Remember the old joke about the fellow trapped on a ledge who prayed to God for help? It’s told in a hundred varied versions, but, in most, help arrives, in turn, on a jeep, a boat, and a helicopter with proffered rope ladders, and the guy waves them all off, shouting that he’s waiting on God to save him. After he falls and dies, he complains to the Lord about the Almighty’s absence. And God says, “What do you mean? I sent a jeep, a boat, and a helicopter!”
The vaccine is a rope.
I know. It’s virtually impossible to convince folks whose minds are made up. For me, getting the vaccine brought an incredible sense of relief and no lasting arm harm. I admit that now I can’t bench press 300 pounds. But I never could. A little fever and a day or a few at home would have been a small price to pay.
Everybody I know who has had symptomatic COVID-19 says, usually with deep feeling, “Get the shot!” I don’t personally know anyone—not one person—who has had truly serious side effects from the shots even a smidgeon (medical term) as consequential as those from the real deal virus. (A few years ago, I had a friend who died from the flu vaccine. Sad story. The decision to get it is for me still an easy one. It’s stats, folks, it’s stats.)
But I do know folks who have died from the virus. I’m thinking of yet another one right now hanging on by a thread. And I recently talked to a good friend and pastoral colleague who said he wasn’t sure if he was “madder or sadder” as he’d done a series of funerals for friends and members who thought it wise to wait on or take a pass on the vaccines. Bad enough if they’d just died, but they and their families went through weeks of needless but very real misery before they arrived at the cemetery. Then their families got to continue the grief. For. No. Reason.
I’m told that, across the U.S., 67% of adults are at least partially vaccinated, 47%, fully. I hope those numbers grow quickly.
Life in my community is becoming wonderfully close to “normal.” I like it that way. I still occasionally see someone walking masked in the wide open outdoors. Why? Neurosis?
Still, it’s no time for complacency. The “delta variant” is becoming the dominant strain of the virus, showing increasing numbers in many areas (among the unvaccinated). It’s more contagious and—mark this—connected to worse illness in young adults (who really are not bullet proof). I could give you a list right now of friends I know who have the virus and very much wish they’d taken the vaccine. Is there any good reason to doubt, with the new variant, that our nation will almost certainly see, at the very least, an uptick in cases this fall? To me, this says, roll up your sleeve. Your kids and grandkids need you here and intact. Lots of us love you. And I don’t want to be ticked off at your funeral.

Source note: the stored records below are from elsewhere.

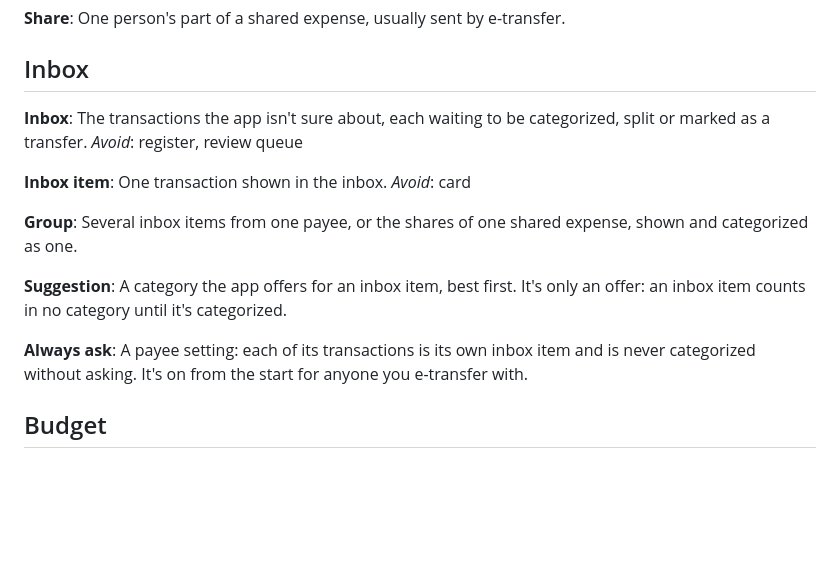
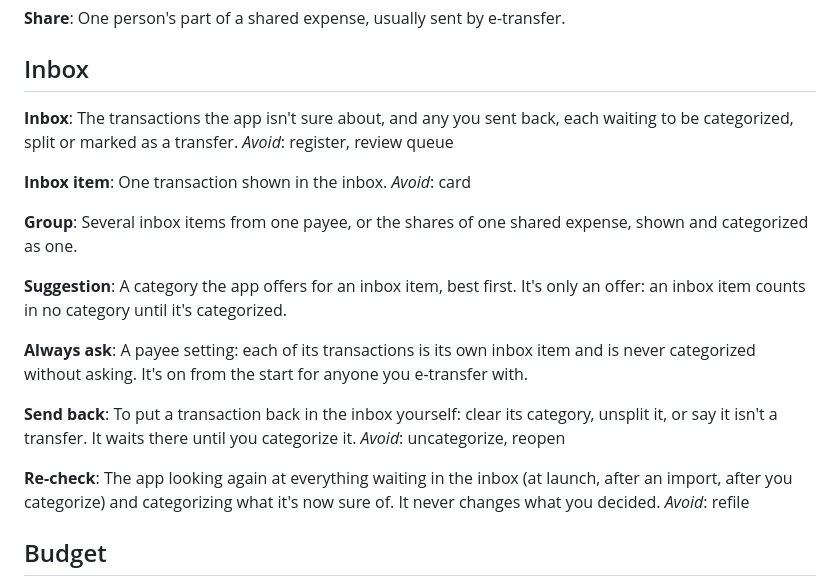
Before and after one commit to DigitalN/I-Need-A-Budget, a Markdown page: CONTEXT.md, the part around the change. Rendered like a GitHub page; blank space fills up the shorter version.

```diff
--- a/CONTEXT.md
+++ b/CONTEXT.md
@@ -113,8 +113,8 @@ One person's part of a shared expense, usually sent by e-transfer.
 ## Inbox
 
 **Inbox**:
-The transactions the app isn't sure about, each waiting to be categorized, split or
-marked as a transfer.
+The transactions the app isn't sure about, and any you sent back, each waiting to be
+categorized, split or marked as a transfer.
 _Avoid_: register, review queue
 
 **Inbox item**:
@@ -132,6 +132,17 @@ item counts in no category until it's categorized.
 **Always ask**:
 A payee setting: each of its transactions is its own inbox item and is never categorized
 without asking. It's on from the start for anyone you e-transfer with.
+
+**Send back**:
+To put a transaction back in the inbox yourself: clear its category, unsplit it, or say
+it isn't a transfer. It waits there until you categorize it.
+_Avoid_: uncategorize, reopen
+
+**Re-check**:
+The app looking again at everything waiting in the inbox (at launch, after an import,
+after you categorize) and categorizing what it's now sure of. It never changes what you
+decided.
+_Avoid_: refile
 
 ## Budget
 
```
Also changed, not shown: docs/adr/0005-what-you-decided-stays-decided.md (added, +49 -0 lines).
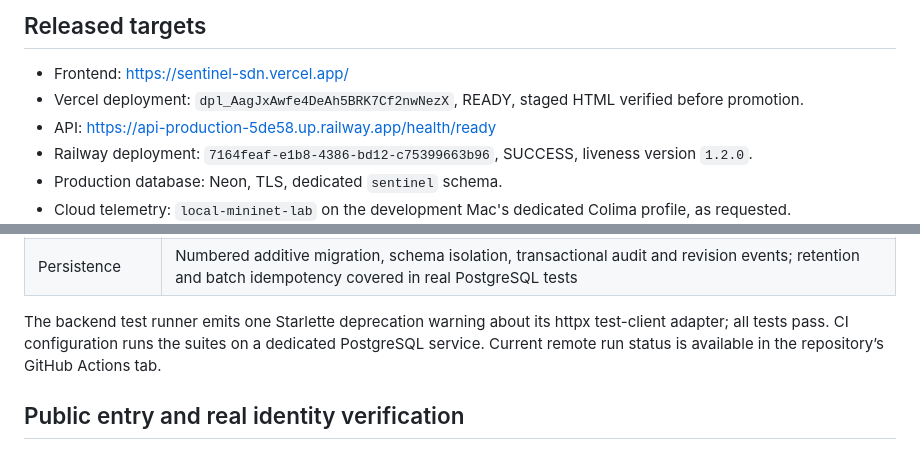
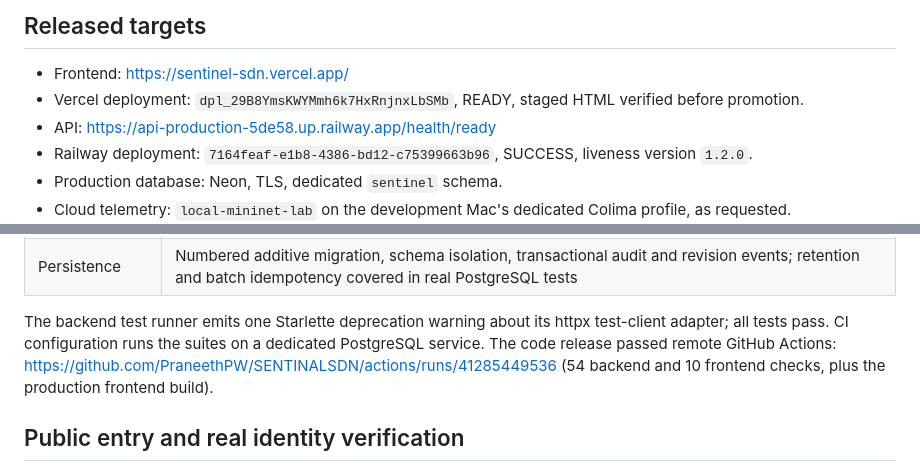
Before and after one commit to PraneethPW/SENTINALSDN, a Markdown page: docs/VERIFICATION.md, 2 parts joined by grey strips. GitHub-like rendering.

Commit message:
Record final landing deployment and Google verification evidence

```diff
--- a/docs/VERIFICATION.md
+++ b/docs/VERIFICATION.md
@@ -5,7 +5,7 @@ Verified path: actual isolated Mininet packets → three Open vSwitch switches
 ## Released targets
 
 - Frontend: https://sentinel-sdn.vercel.app/
-- Vercel deployment: `dpl_AagJxAwfe4DeAh5BRK7Cf2nwNezX`, READY, staged HTML verified before promotion.
+- Vercel deployment: `dpl_29B8YmsKWYMmh6k7HxRnjnxLbSMb`, READY, staged HTML verified before promotion.
 - API: https://api-production-5de58.up.railway.app/health/ready
 - Railway deployment: `7164feaf-e1b8-4386-bd12-c75399663b96`, SUCCESS, liveness version `1.2.0`.
 - Production database: Neon, TLS, dedicated `sentinel` schema.
@@ -33,7 +33,7 @@ Verified path: actual isolated Mininet packets → three Open vSwitch switches
 | Dependency audit | Frontend production dependency audit reported zero vulnerabilities at verification time; this is not a security certification |
 | Persistence | Numbered additive migration, schema isolation, transactional audit and revision events; retention and batch idempotency covered in real PostgreSQL tests |
 
-The backend test runner emits one Starlette deprecation warning about its httpx test-client adapter; all tests pass. CI configuration runs the suites on a dedicated PostgreSQL service. Current remote run status is available in the repository’s GitHub Actions tab.
+The backend test runner emits one Starlette deprecation warning about its httpx test-client adapter; all tests pass. CI configuration runs the suites on a dedicated PostgreSQL service. The code release passed remote GitHub Actions: https://github.com/PraneethPW/SENTINALSDN/actions/runs/41285449536 (54 backend and 10 frontend checks, plus the production frontend build).
 
 ## Public entry and real identity verification
 
```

If you choose not to be vaccinated, that is most certainly your right. But you might consider taking a vaccinated person out to lunch or sending them a nice card. You’re counting on them.
Personally, I think I know where the rope is coming from, and I hope you’ll grab on. Your choice. But not just your consequences.
I’d put my chances of being right on this at about 93.5%. But I could be wrong. And, for my part, we’re still friends.